Chronic cardio-respiratory disorders share common risk factors such as older age, lack of activity, smoking, and obesity. The symptoms of these diseases, such as shortness of breath and coughing, often worsen during sleep. One potential reason for this is that sleep is associated with physiological changes in respiration, such as humoral factors and a reduction in respiratory muscle tone and lung volume. Another potential reason is that lying down during sleep causes body fluids to shift from the legs to the heart, lungs and neck. This fluid accumulation in the lungs and neck then causes narrowing of the airway; however, little is known about the mechanistic link between sleep, fluid shifts and exacerbated respiratory disease.

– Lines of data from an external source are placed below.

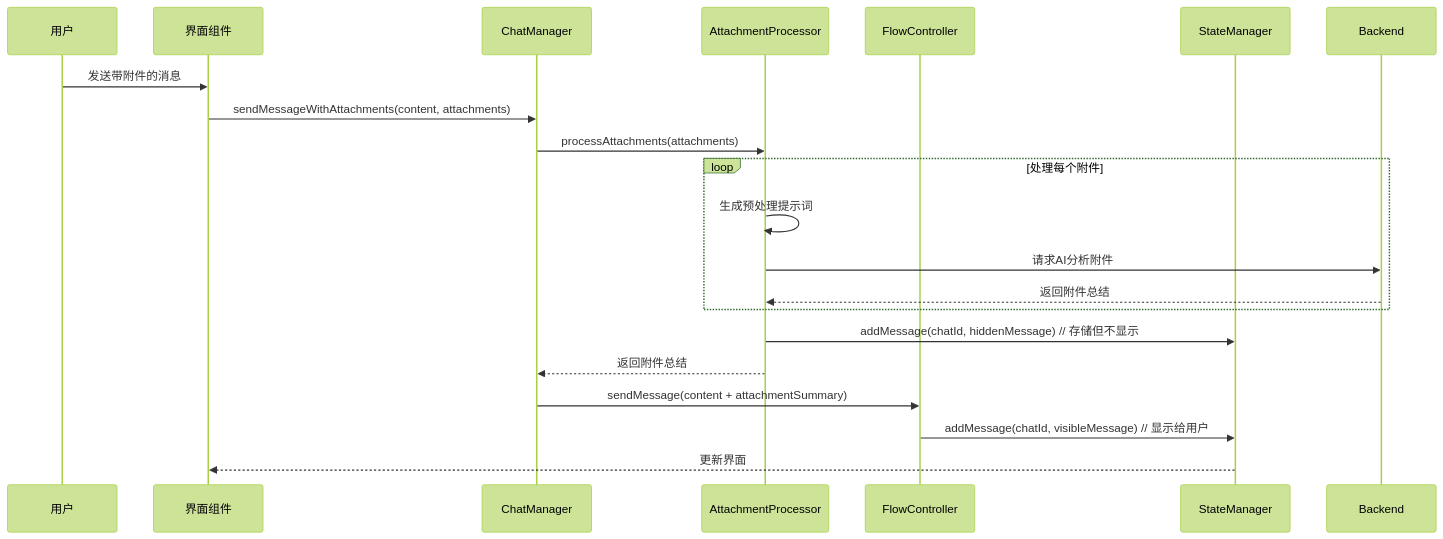
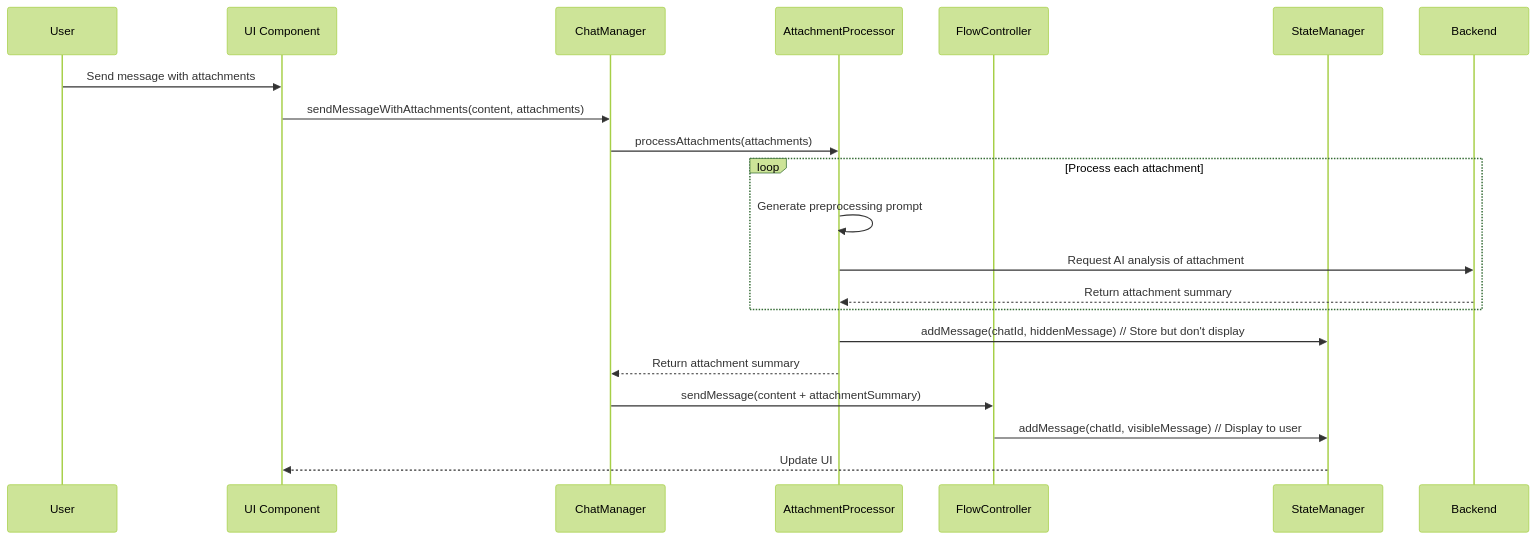
The fourth of 7 diagrams in docs/architecture/_archive/UNIFIED_CHAT_FLOW_ARCHITECTURE.md (bigduu/copilot_client_app), drawn with Mermaid (forest theme) before and after one commit. The commit also changed other lines of this file and 49 other files, not shown here.

````diff
--- a/docs/architecture/_archive/UNIFIED_CHAT_FLOW_ARCHITECTURE.md
+++ b/docs/architecture/_archive/UNIFIED_CHAT_FLOW_ARCHITECTURE.md
@@ -212,26 +212,26 @@
 ```mermaid
 sequenceDiagram
-    participant User as 用户
-    participant UI as 界面组件
+    participant User as User
+    participant UI as UI Component
     participant CM as ChatManager
     participant AP as AttachmentProcessor
     participant FC as FlowController
     participant SM as StateManager
 
-    User->>UI: 发送带附件的消息
+    User->>UI: Send message with attachments
     UI->>CM: sendMessageWithAttachments(content, attachments)
     CM->>AP: processAttachments(attachments)
-    
-    loop 处理每个附件
-        AP->>AP: 生成预处理提示词
-        AP->>Backend: 请求AI分析附件
-        Backend-->>AP: 返回附件总结
+
+    loop Process each attachment
+        AP->>AP: Generate preprocessing prompt
+        AP->>Backend: Request AI analysis of attachment
+        Backend-->>AP: Return attachment summary
     end
-    
-    AP->>SM: addMessage(chatId, hiddenMessage) // 存储但不显示
-    AP-->>CM: 返回附件总结
-    
+
+    AP->>SM: addMessage(chatId, hiddenMessage) // Store but don't display
+    AP-->>CM: Return attachment summary
+
     CM->>FC: sendMessage(content + attachmentSummary)
-    FC->>SM: addMessage(chatId, visibleMessage) // 显示给用户
-    SM-->>UI: 更新界面
+    FC->>SM: addMessage(chatId, visibleMessage) // Display to user
+    SM-->>UI: Update UI
 ```
````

To address this gap, SleepdB, a sound-proof laboratory has been developed to examine sleep-disordered breathing at Toronto Rehab. Leveraging novel and non-invasive acoustic monitoring technologies, SleepdB is the first laboratory in the world dedicated to understanding the intricate interplay between sleep, body fluid shifts and respiratory disease. The facility will also develop novel technologies for the long-term monitoring of physiological signals during sleep, with the ultimate goal to improve disease management and prevent exacerbation and hospitalization.

The lab comprises the following major groups of equipment:

  • an acoustical chamber large enough to contain a bed and monitoring equipment;
  • sleep assessment devices including polysomnography;
  • respiratory function assessment equipment such as a specially-configured forced oscillation technique device to measure airway resistance;
  • ultrasound imaging with elastography to visualize cardiopulmonary function and tissue stiffness; and

a fluid measurement and data acquisition module to integrate and synchronize all of the measurements highlighted above. This combination of infrastructure is entirely unique to SleepdB and will complement existing clinical laboratories to assess sleep apnea and cardiovascular diseases at TRI.